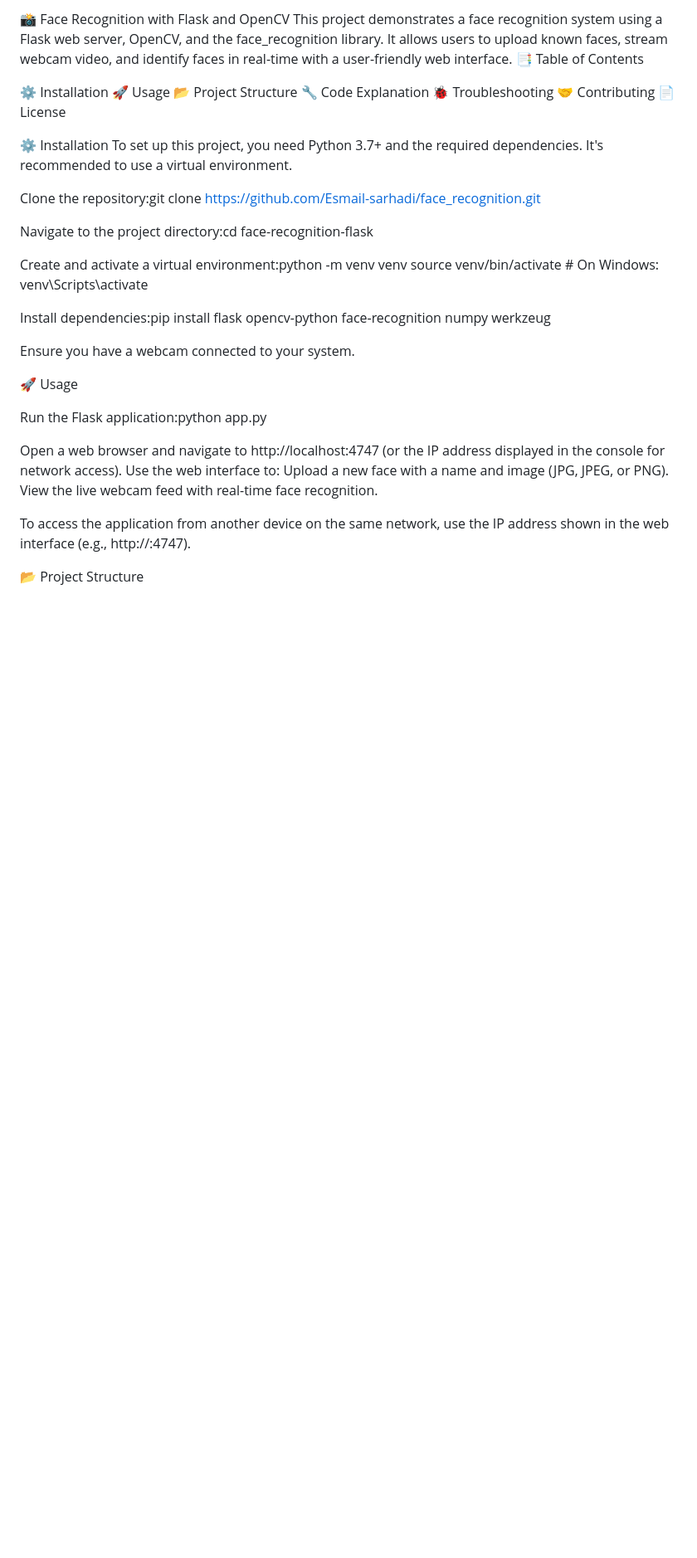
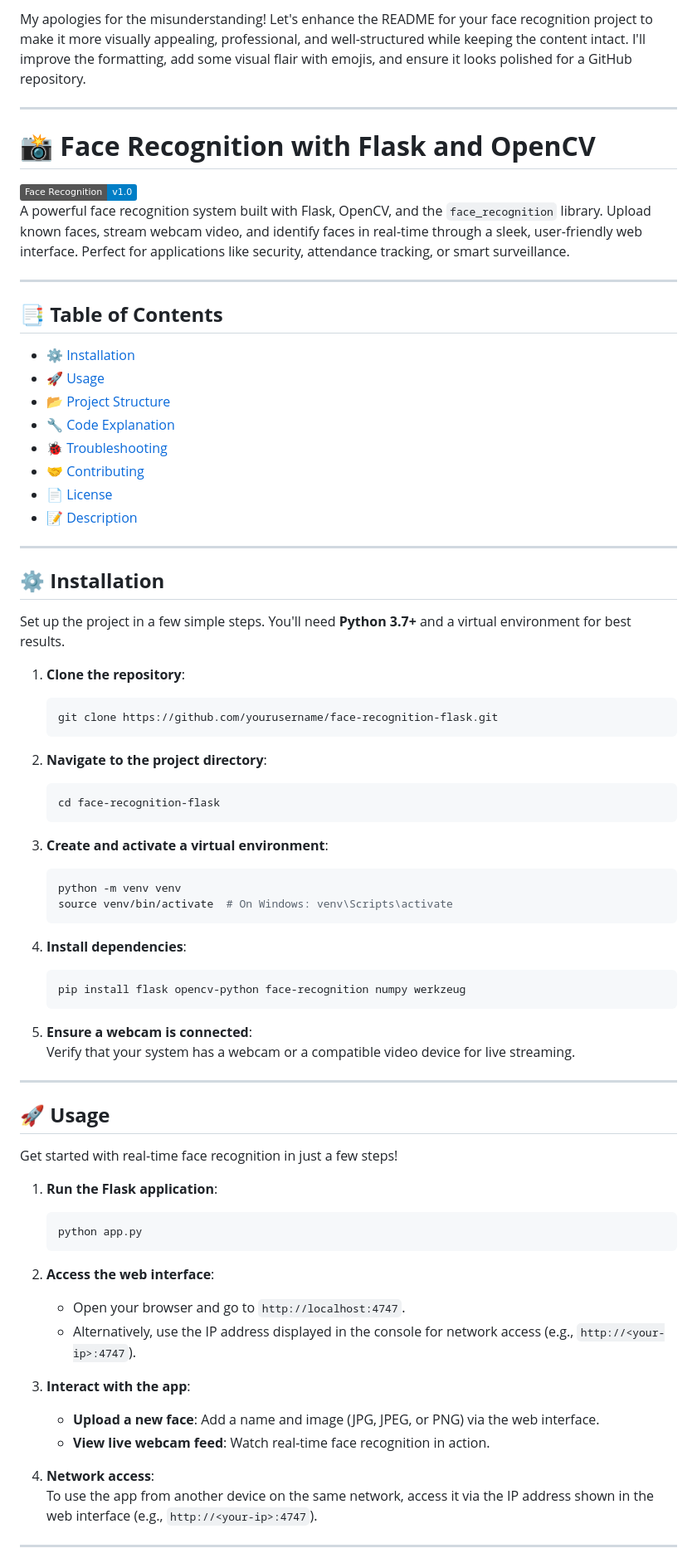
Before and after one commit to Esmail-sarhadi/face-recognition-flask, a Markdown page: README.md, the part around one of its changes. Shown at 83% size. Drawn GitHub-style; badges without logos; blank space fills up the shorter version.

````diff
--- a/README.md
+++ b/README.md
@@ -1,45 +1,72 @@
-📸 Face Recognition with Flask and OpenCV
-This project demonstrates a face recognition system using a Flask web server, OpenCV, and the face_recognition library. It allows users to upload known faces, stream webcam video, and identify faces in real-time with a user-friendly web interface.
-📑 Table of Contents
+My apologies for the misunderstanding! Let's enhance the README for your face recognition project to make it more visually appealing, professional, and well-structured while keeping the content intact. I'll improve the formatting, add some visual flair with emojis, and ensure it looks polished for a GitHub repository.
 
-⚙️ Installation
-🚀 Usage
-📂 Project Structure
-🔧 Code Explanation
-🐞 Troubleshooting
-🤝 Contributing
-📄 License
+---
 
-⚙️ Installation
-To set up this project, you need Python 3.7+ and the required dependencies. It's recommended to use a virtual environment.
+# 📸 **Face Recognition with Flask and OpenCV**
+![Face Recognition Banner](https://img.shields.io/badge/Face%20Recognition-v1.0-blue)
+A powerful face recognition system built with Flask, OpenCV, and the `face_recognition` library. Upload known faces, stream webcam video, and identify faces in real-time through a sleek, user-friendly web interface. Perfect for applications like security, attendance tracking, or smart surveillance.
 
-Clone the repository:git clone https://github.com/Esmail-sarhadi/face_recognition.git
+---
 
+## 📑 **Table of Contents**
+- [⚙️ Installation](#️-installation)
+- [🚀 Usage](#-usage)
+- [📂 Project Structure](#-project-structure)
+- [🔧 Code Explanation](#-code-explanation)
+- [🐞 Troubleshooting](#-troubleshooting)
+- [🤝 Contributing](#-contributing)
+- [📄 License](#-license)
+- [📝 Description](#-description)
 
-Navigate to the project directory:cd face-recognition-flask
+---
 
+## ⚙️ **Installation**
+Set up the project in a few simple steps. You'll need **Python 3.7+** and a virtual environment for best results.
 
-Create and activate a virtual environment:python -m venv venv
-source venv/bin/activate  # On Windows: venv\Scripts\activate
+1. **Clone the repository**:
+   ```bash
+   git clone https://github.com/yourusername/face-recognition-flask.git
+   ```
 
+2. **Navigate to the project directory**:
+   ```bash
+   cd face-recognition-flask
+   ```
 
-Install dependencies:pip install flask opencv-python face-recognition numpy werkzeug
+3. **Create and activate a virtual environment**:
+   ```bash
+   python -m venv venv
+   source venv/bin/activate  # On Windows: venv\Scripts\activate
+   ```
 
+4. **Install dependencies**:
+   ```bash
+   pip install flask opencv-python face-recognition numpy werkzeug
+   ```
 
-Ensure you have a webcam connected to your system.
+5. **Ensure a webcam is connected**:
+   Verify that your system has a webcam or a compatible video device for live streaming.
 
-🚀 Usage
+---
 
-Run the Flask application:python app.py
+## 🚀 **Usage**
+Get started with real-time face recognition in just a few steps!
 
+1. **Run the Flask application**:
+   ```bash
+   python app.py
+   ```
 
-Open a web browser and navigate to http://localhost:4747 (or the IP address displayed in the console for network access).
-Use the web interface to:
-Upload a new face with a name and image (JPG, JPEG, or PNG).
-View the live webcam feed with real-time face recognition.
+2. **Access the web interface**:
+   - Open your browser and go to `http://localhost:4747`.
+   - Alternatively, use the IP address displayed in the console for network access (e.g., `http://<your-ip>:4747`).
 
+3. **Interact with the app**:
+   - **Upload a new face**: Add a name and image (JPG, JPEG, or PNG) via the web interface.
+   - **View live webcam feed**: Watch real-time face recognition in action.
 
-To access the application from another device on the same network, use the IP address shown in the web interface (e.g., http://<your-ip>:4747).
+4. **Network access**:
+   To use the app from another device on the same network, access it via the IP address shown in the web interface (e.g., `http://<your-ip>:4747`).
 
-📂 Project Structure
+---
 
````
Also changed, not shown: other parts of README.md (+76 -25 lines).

━━━━━━

EXERCISE PROMPT
Every line above should be duplicated exactly; the pictures are to be left out.

RESULT OF THE TASK
Before and after one commit to Esmail-sarhadi/face-recognition-flask, a Markdown page: README.md, the part around one of its changes. Shown at 83% size. Drawn GitHub-style; badges without logos; blank space fills up the shorter version.

````diff
--- a/README.md
+++ b/README.md
@@ -1,45 +1,72 @@
-📸 Face Recognition with Flask and OpenCV
-This project demonstrates a face recognition system using a Flask web server, OpenCV, and the face_recognition library. It allows users to upload known faces, stream webcam video, and identify faces in real-time with a user-friendly web interface.
-📑 Table of Contents
+My apologies for the misunderstanding! Let's enhance the README for your face recognition project to make it more visually appealing, professional, and well-structured while keeping the content intact. I'll improve the formatting, add some visual flair with emojis, and ensure it looks polished for a GitHub repository.
 
-⚙️ Installation
-🚀 Usage
-📂 Project Structure
-🔧 Code Explanation
-🐞 Troubleshooting
-🤝 Contributing
-📄 License
+---
 
-⚙️ Installation
-To set up this project, you need Python 3.7+ and the required dependencies. It's recommended to use a virtual environment.
+# 📸 **Face Recognition with Flask and OpenCV**
+![Face Recognition Banner](https://img.shields.io/badge/Face%20Recognition-v1.0-blue)
+A powerful face recognition system built with Flask, OpenCV, and the `face_recognition` library. Upload known faces, stream webcam video, and identify faces in real-time through a sleek, user-friendly web interface. Perfect for applications like security, attendance tracking, or smart surveillance.
 
-Clone the repository:git clone https://github.com/Esmail-sarhadi/face_recognition.git
+---
 
+## 📑 **Table of Contents**
+- [⚙️ Installation](#️-installation)
+- [🚀 Usage](#-usage)
+- [📂 Project Structure](#-project-structure)
+- [🔧 Code Explanation](#-code-explanation)
+- [🐞 Troubleshooting](#-troubleshooting)
+- [🤝 Contributing](#-contributing)
+- [📄 License](#-license)
+- [📝 Description](#-description)
 
-Navigate to the project directory:cd face-recognition-flask
+---
 
+## ⚙️ **Installation**
+Set up the project in a few simple steps. You'll need **Python 3.7+** and a virtual environment for best results.
 
-Create and activate a virtual environment:python -m venv venv
-source venv/bin/activate  # On Windows: venv\Scripts\activate
+1. **Clone the repository**:
+   ```bash
+   git clone https://github.com/yourusername/face-recognition-flask.git
+   ```
 
+2. **Navigate to the project directory**:
+   ```bash
+   cd face-recognition-flask
+   ```
 
-Install dependencies:pip install flask opencv-python face-recognition numpy werkzeug
+3. **Create and activate a virtual environment**:
+   ```bash
+   python -m venv venv
+   source venv/bin/activate  # On Windows: venv\Scripts\activate
+   ```
 
+4. **Install dependencies**:
+   ```bash
+   pip install flask opencv-python face-recognition numpy werkzeug
+   ```
 
-Ensure you have a webcam connected to your system.
+5. **Ensure a webcam is connected**:
+   Verify that your system has a webcam or a compatible video device for live streaming.
 
-🚀 Usage
+---
 
-Run the Flask application:python app.py
+## 🚀 **Usage**
+Get started with real-time face recognition in just a few steps!
 
+1. **Run the Flask application**:
+   ```bash
+   python app.py
+   ```
 
-Open a web browser and navigate to http://localhost:4747 (or the IP address displayed in the console for network access).
-Use the web interface to:
-Upload a new face with a name and image (JPG, JPEG, or PNG).
-View the live webcam feed with real-time face recognition.
+2. **Access the web interface**:
+   - Open your browser and go to `http://localhost:4747`.
+   - Alternatively, use the IP address displayed in the console for network access (e.g., `http://<your-ip>:4747`).
 
+3. **Interact with the app**:
+   - **Upload a new face**: Add a name and image (JPG, JPEG, or PNG) via the web interface.
+   - **View live webcam feed**: Watch real-time face recognition in action.
 
-To access the application from another device on the same network, use the IP address shown in the web interface (e.g., http://<your-ip>:4747).
+4. **Network access**:
+   To use the app from another device on the same network, access it via the IP address shown in the web interface (e.g., `http://<your-ip>:4747`).
 
-📂 Project Structure
+---
 
````
Also changed, not shown: other parts of README.md (+76 -25 lines).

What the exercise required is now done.